Hardly anybody in the Western world these days knows or cares much about the teeny West African dictatorship of Gambia, and hardly anybody in the Western world these days gives much thought to Jermaine Jackson, the older and far less talented and charismatic brother of the late Michael Jackson and member of the family musical group The Jackson Five. Yet the obscurity of the country doesn’t make the brutality of its government any less terrible to the approximately two million people who live in it, and the has-been status of Jermaine Jackson doesn’t make his grotesque kowtowing to the clownish autocrat who runs Gambia any less reprehensible.
First, a few facts about that autocrat, Yahya Jammeh (officially referred to as “His Excellency Sheikh Professor Alhaji Dr. Yahya Abdul-Aziz Awal Jemus Junkung Jammeh Naasiru Deen Babili Mansa”). He took power in a 1994 coup and has survived eight attempts to overthrow his rotten regime. He’s been described as “holding sway through a potent mixture of state brutality and mysticism.” Under his rule, Gambia has developed the “worst press rights” in west Africa, which is quite an accomplishment, and innumerable journalists have been imprisoned or assassinated or “disappeared.”
And that’s just for starters. Jammeh’s also a crackpot of the first water who claims to be able to cure “a long list of maladies including obesity and erectile dysfunction.” In 2009, he accused a thousand of his subjects of being witch doctors and ordered them beaten and forced to “drink hallucinogens.” In 2000, thugs acting on his direct orders “gunned down 14 school children…who were protesting against his regime.” Last December, the European Union halted €13 million in aid to Gambia in response to its ghastly human-rights record; in the same month, the U.S. government revoked Gambia’s preferential status under the African Growth and Opportunity Act, a step hailed by a Gambian freedom activist as “a clear indication that the international community has had enough of Yahya Jammeh’s tyrannical rule.”
As with the Kims in North Korea and the Castros in Cuba, Jammeh’s countenance is ubiquitous throughout his realm, with his face being “used to advertise everything from food to phone credit.” One human-rights activist, indeed, has even called Gambia “the North Korea of Africa.” Jammeh is especially preoccupied with homosexuality, having called gays “vermin” and destroyers of culture and threatened to decapitate them. “Some people go to the West,” he announced in a 2014 speech, “and claim they are gays and that their lives are at risk in the Gambia, in order for them to be granted a stay in Europe. If I catch them I will kill them.” Last year, he approved a law punishing homosexuality with life imprisonment. Among many other offenses, he’s been accused by Senegal, the country that surrounds his own (except for a small sliver of Atlantic seacoast), of trying to ship Iranian weapons to separatist rebels in Senegal’s Casamance region.

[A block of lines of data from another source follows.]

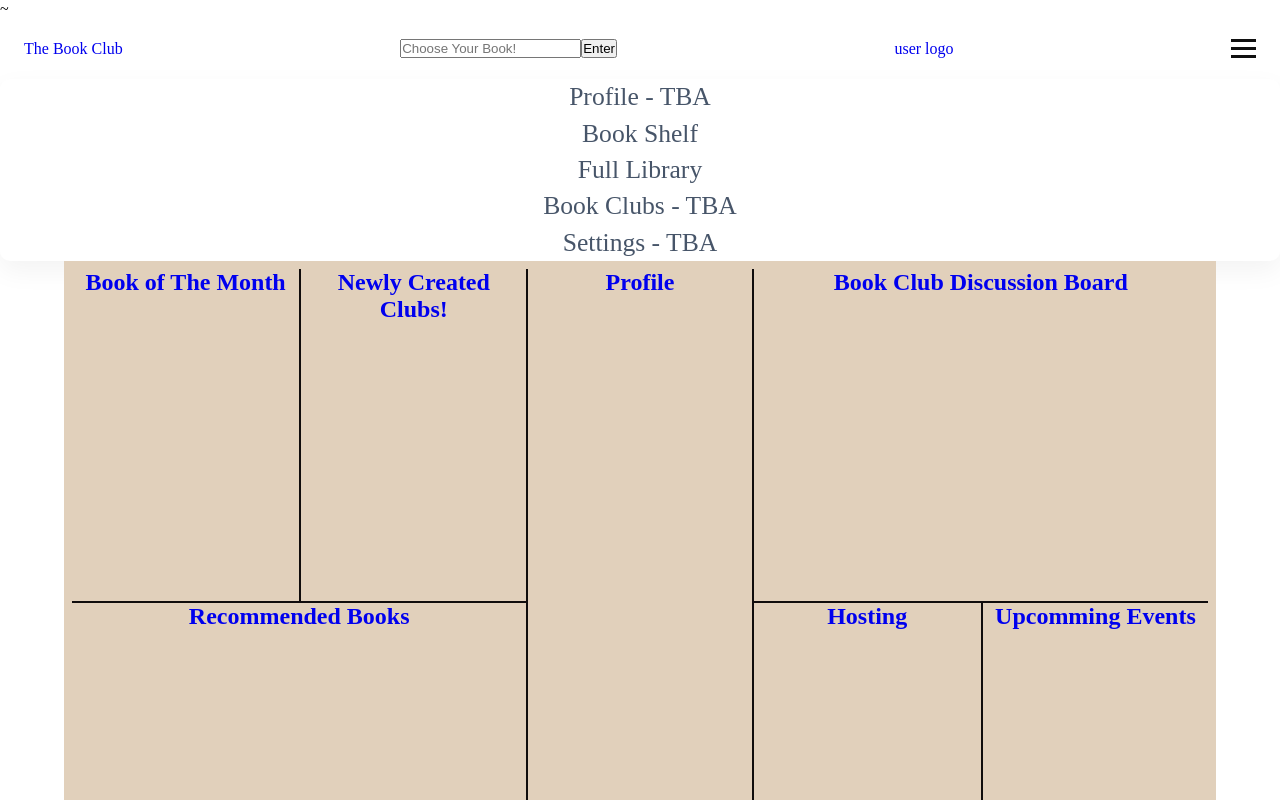
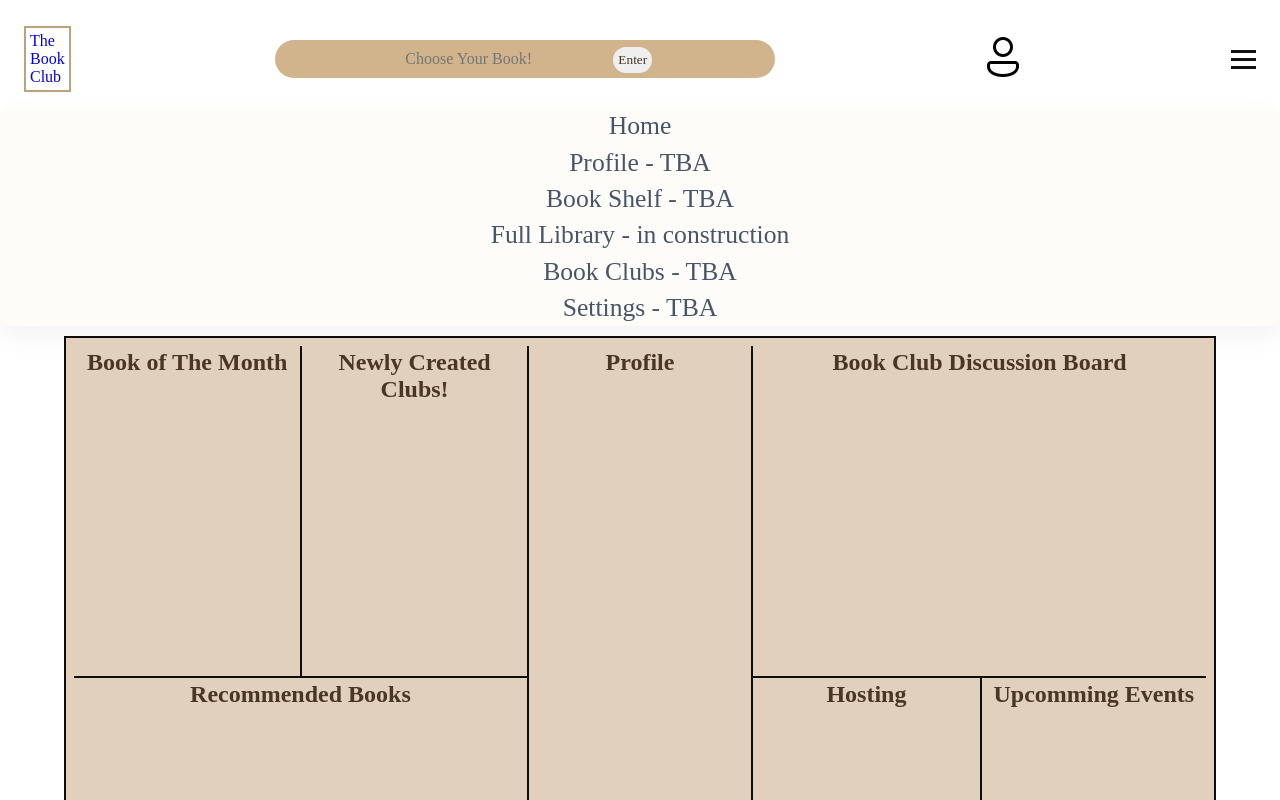
Before and after one commit to DEdmonds22/The-Book-Club, a React (Create React App) app: page / in a window 1280 px wide. Both pictures are taken after a click on the element 1243 px from the left and 48 px from the top of the page. Shown: the top 800 px of the page. Built offline with nearby package versions, Linux system fonts and the light colour scheme.

Commit message:
made some note and design changes

```diff
--- a/src/App.css
+++ b/src/App.css
@@ -2,9 +2,48 @@
   margin: 0;
   padding: 0;
   box-sizing: border-box;
+  font-family: 'Times New Roman', Times, serif;
 }
 
 /* NAV.JS */
+.logo {
+  border: 2px solid rgb(190, 162, 125);
+  padding: 4px;
+}
+
+.search-bar {
+  text-align: center;
+  background-color: tan;
+  border-radius: 30px;
+  padding: 2px 12px;
+  width: 500px;
+}
+
+input[type="text"] {
+  border: none;
+  outline: none;
+  flex: 1;
+  padding: 8px;
+  font-size: 16px;
+  background: transparent;
+  color: white;
+}
+
+.search-bar button {
+  padding: 5px;
+  border-radius: 30px;
+  border: none;
+  color: rgb(73, 55, 36);
+}
+
+.search-bar button:hover {
+  cursor: pointer;
+}
+
+.search-bar button:active {
+  font-size: 14px;
+}
+
 #navBar p {
   cursor: pointer;
 }
@@ -17,8 +56,10 @@ a {
   text-decoration: none;
 }
 
-.header {
+header {
   border-bottom: 1px soild #e2e8f0;
+  margin: 10px 0;
+
 }
 
 #navBar {
@@ -32,6 +73,7 @@ a {
   display: block;
   cursor: pointer;
 }
+
 
 .bar {
   display: block;
@@ -56,11 +98,11 @@ a {
   flex-direction: column;
   align-items: center;
   top: 5rem;
-  background-color: #fff;
   width: 100%;
   border-radius: 10px;
   box-shadow:
   0 10px 27px rgba(0, 0, 0, 0.05);
+  background-color: rgb(254, 252, 248);
 }
 
 .nav-item {
@@ -76,12 +118,25 @@ a {
 .nav-link:hover {
   color: tan;
 }
+.nav-link:active {
+  color: rgb(73, 55, 36);
+}
 
 
 /* HOME.JS */
 #home-page {
+  text-align: center;
+}
+
+#home-page h2{
   font-family: 'Times New Roman', Times, serif;
-  text-align: center;
+  color: rgb(73, 55, 36);
+  margin: 3px;
+}
+
+#home-page h2:hover{
+  color: white;
+  font-size: 1.7rem;
 }
 
 #container {
@@ -93,7 +148,9 @@ a {
     display: grid;
     grid-template-columns: 1fr 1fr 1fr 1fr 1fr;
     grid-template-rows: 1fr 1fr;
-    padding: 8px
+    padding: 8px;
+    cursor: default;
+    border: 2px solid #100c0c;
 }
 
 .bookOfTheMonth {
@@ -137,3 +194,60 @@ a {
     grid-column: 5/6;
     grid-row: 2/3;
 }
+
+
+/* FULL-LIBRARY book cards*/
+
+.book-con {
+  display: flex;
+  flex-wrap: wrap;
+  justify-content: center;
+  gap: 25px;
+  padding: 20px;
+}
+
+.book {
+  height: auto;
+  width: 350px;
+  border: 3px dotted rgb(73, 55, 36);
+  padding: 10px;
+  margin: 0 auto;
+  color: rgb(73, 55, 36);
+  background-color: tan;
+  text-align: center;
+}
+
+.book img {
+  width: 150px;
+  height:200px
+}
+
+.book h2,
+.book p {
+  margin: .8rem;
+}
+
+.book h2:hover,
+.book p:hover {
+  color: white;
+  cursor: pointer;
+  font-size: 1.7rem;
+}
+
+.book:active,
+.book h2:active,
+.book p:active {
+  color:  black;
+  background-color: tan;
+}
+
+/*TESSTT*/
+.bookTester-con {
+  display: flex;
+  width: auto;
+  align-items: center;
+}
+
+.det {
+  width: 70%;
+}
--- a/src/App.js
+++ b/src/App.js
@@ -16,8 +16,10 @@ import Hosting from './pages/Hosting';
 import UpcommingEvents from './pages/UpcommingEvents';
 
 function App() {
-  const handleSearch = (searchTerm) => {
-    window.location.href = `/full-library?search=${searchTerm}`;
+  const handleSearch = (searchTerm) => { // used to handle the search func. in the app
+    window.location.href = `/full-library?search=${searchTerm}`; // redirect user to new url that includes search term
+    /*window.location.href - is used to redirect the page
+    alt. useHistory or Link*/
   };
 
   return (
--- a/src/pages/Full-Library.js
+++ b/src/pages/Full-Library.js
@@ -1,21 +1,21 @@
 import { useState, useEffect } from "react";
-import axios from "axios";
-import { useLocation } from "react-router-dom";
+import axios from "axios";  // makes HHTP request
+import { useLocation } from "react-router-dom"; // used for accessing the current location (url) of the React application, such as the pathname, search parameter, and hash
 
 export default function FullLibrary() {
   const [searchResults, setSearchResults] = useState([]);
-  const location = useLocation();
-  const queryParams = new URLSearchParams(location.search);
+  const location = useLocation(); // the variable now holds the current location object including the search property, which holds several properties.
+  const queryParams = new URLSearchParams(location.search); // location.search = "?q={searchTerm}" ie "...?q=react&page=1", URLSearchParms breaks it down into key: values: "q": "react", "page": "1".
   const searchTerm = queryParams.get("search") || "";
 
-  useEffect(() => {
-    const fetchSearchResults = async () => {
+  useEffect(() => { // called whenever component is mounted and wheneve"searchTerm changes.
+    const fetchSearchResults = async () => {  // will always return a promise, even if you dont explicity use the return keyword inside of the functiion
       try {
-        const response = await axios.get(
+        const response = await axios.get( // await keyword is used to wait for a promise to resolved before mvoing forward
           `https://www.googleapis.com/books/v1/volumes?q=${searchTerm}`
         );
 
-        if (response.data.items) {
+        if (response.data.items) {  // the response obj is the result of the api call made using axios, the data property of the response object contains the actual data returned by the api, the response data has a property named items which holds an array of book items that match the search term.
           setSearchResults(response.data.items);
         } else {
           setSearchResults([]);
@@ -31,12 +31,16 @@ export default function FullLibrary() {
   return (
     <div>
       <h1>Search Results</h1>
-      {searchResults.map((book) => (
-        <div key={book.id}>
-          <h2>{book.volumeInfo.title}</h2>
-          <p>{book.volumeInfo.authors?.join(", ")}</p>
-        </div>
-      ))}
+      <div className="book-con">
+        {searchResults.map((book) => (
+          <div key={book.id} className="book" >
+            <h2>{book.volumeInfo.title}</h2>
+            <img src={book.volumeInfo.imageLinks?.smallThumbnail} />
+            <p>by: {book.volumeInfo.authors?.join(", ")}</p>
+            <button>Add to Bookshelf</button>
+          </div>
+        ))}
+      </div>
     </div>
   );
 }
--- a/src/pages/Header.js
+++ b/src/pages/Header.js
@@ -1,7 +1,7 @@
 import { useState } from "react";
 import { Link } from "react-router-dom";
 
-export default function Header({ onSearch }) {
+export default function Header({ onSearch }) { // prop passed down from app.js is a func named handleSearch, saved to header's att names onSearch
     const [menuIsOpen, setMenuIsOpen] = useState(false);
     const [searchTerm, setSearchTerm] = useState("");
 
@@ -13,18 +13,22 @@ export default function Header({ onSearch }) {
         setMenuIsOpen(false);
     };
 
-  const handleSearch = (event) => {
+    const handleSearch = (event) => {   // a diff func named handleSearch, but uses App.js's handleSearch (onSearch), activated when form is submitted.
         event.preventDefault();
         onSearch(searchTerm);
     };
 
     return (
         <header>
-            <div>~
+            <div>
                 <div id="navBar">
-                    <Link to="/">
-                        <p>The Book Club</p>
+                    <div className="logo">
+                        <Link to="/" onClick={closeMenu}>
+                            <p>The</p>
+                            <p>Book</p>
+                            <p>Club</p>
                         </Link>
+                    </div>
 
                     <form onSubmit={handleSearch}>
                         <div className="search-bar">
@@ -32,14 +36,14 @@ export default function Header({ onSearch }) {
                             type="text"
                             placeholder="Choose Your Book!"
                             value={searchTerm}
-              onChange={(e) => setSearchTerm(e.target.value)}
+                            onChange={(e) => setSearchTerm(e.target.value)} // updates the searchTerm as the user types
                             />
                             <button type="submit">Enter</button>
                         </div>
                     </form>
 
                     <Link to="/sign-in">
-                        <p>user logo</p>
+                        <img src="/icons8-user-48.png"/>
                     </Link>
 
                     <div className="hamburger" onClick={openMenu}>
@@ -52,13 +56,17 @@ export default function Header({ onSearch }) {
                 <div className={`nav-menu-container ${menuIsOpen ? "active" : ""}`}>
                     <ul className="nav-menu">
                         <li className="nav-item" onClick={closeMenu}>
+                            <Link to="/"
+                            className="nav-link">Home</Link>
+                        </li>
+                        <li className="nav-item" onClick={closeMenu}>
                             <Link to="/profile" className="nav-link"> Profile - TBA</Link>
                         </li>
                         <li className="nav-item" onClick={closeMenu}>
-                            <Link to="/book-shelf" className="nav-link">Book Shelf</Link>
+                            <Link to="/book-shelf" className="nav-link">Book Shelf - TBA</Link>
                         </li>
                         <li className="nav-item" onClick={closeMenu}>
-                            <Link to="/full-library" className="nav-link">Full Library</Link>
+                            <Link to="/full-library" className="nav-link">Full Library - in construction</Link>
                         </li>
                         <li className="nav-item" onClick={closeMenu}>
                             <Link to="/book-clubs" className="nav-link">Book Clubs - TBA</Link>
--- a/src/pages/Home.js
+++ b/src/pages/Home.js
@@ -4,33 +4,47 @@ export default function Home() {
     return (
         <main id="home-page">
             <main id="container">
-                <Link to="/book-of-the-month" class="bookOfTheMonth top">
+                <div class="bookOfTheMonth top">
+                    <Link to="/book-of-the-month" >
                         <h2>Book of The Month</h2>
                     </Link>
+                </div>
 
-                <Link to="/newly-created-clubs" class="newlyCreatedClubs top">
+                <div class="newlyCreatedClubs top">
+                    <Link to="/newly-created-clubs" >
                         <h2>Newly Created Clubs!</h2>
                     </Link>
+                </div>
 
-                <Link to="/profile" class="profile">
+                <div class="profile">
+                    <Link to="/profile" >
                         <h2>Profile</h2>
                     </Link>
+                </div>
 
-                <Link to="/discussion-board" class="bookClubDiscussionBoard top">
+                <div class="bookClubDiscussionBoard top">
+                    <Link to="/discussion-board" >
                         <h2>Book Club Discussion Board</h2>
                     </Link>
+                </div>
 
-                <Link to="/recommended-books" class="recommendedBooks">
+                <div class="recommendedBooks">
+                    <Link to="/recommended-books" >
                         <h2>Recommended Books</h2>
                     </Link>
+                </div>
 
-                <Link to="/hosting" class="hosting bottom">
+                <div class="hosting bottom">
+                    <Link to="/hosting" >
                         <h2>Hosting</h2>
                     </Link>
+                </div>
 
-                <Link to="/upcomming-events" class="upcommingEvents bottom">
+                <div class="upcommingEvents bottom">
+                    <Link to="/upcomming-events" >
                         <h2>Upcomming Events</h2>
                     </Link>
+                </div>
             </main>
         </main>
     )
```
Also changed, not shown: public/download.jpeg (added), public/icons8-user-48.png (added), src/components/TestBook.js (added). Lines whose indentation alone changed are shown as unchanged.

This is the man whom Jermaine Jackson calls a friend and a “very, very real person,” whatever that means. During a visit to Gambia in 2010, Jackson hung out with Jammeh and announced that he wanted to play a role in what he described as Gambia’s development. (As one German newspaper noted, nobody, especially human-rights activists, thinks that there is anything deserving of the label “development” going on in Gambia.)
In addition to identifying Jammeh as a key figure in building bridges between Africa and African Americans, Jackson praised him effusively for his belief in Allah, his “respect” for his people, and above all for his “truthful” nature. Jackson said that he’d met many world leaders over the years, but placed Jammeh “above all of them because of his devotion to Allah.” At a concert Jackson held in Gambia during his visit, he addressed Jammeh personally from the stage, saying: “Thank you for being you for the world. Thank you for being you for Africa. Thank you for being you for Gambia. Thank you for loving him, Gambia.”
Think of it this way: if Jammeh is the Kim Jung-un of the D-list, Jermaine Jackson is the D-list Dennis Rodman. No, it’s certainly not as high profile a friendship, but it’s every bit as odious. And, of course, every bit as dumb.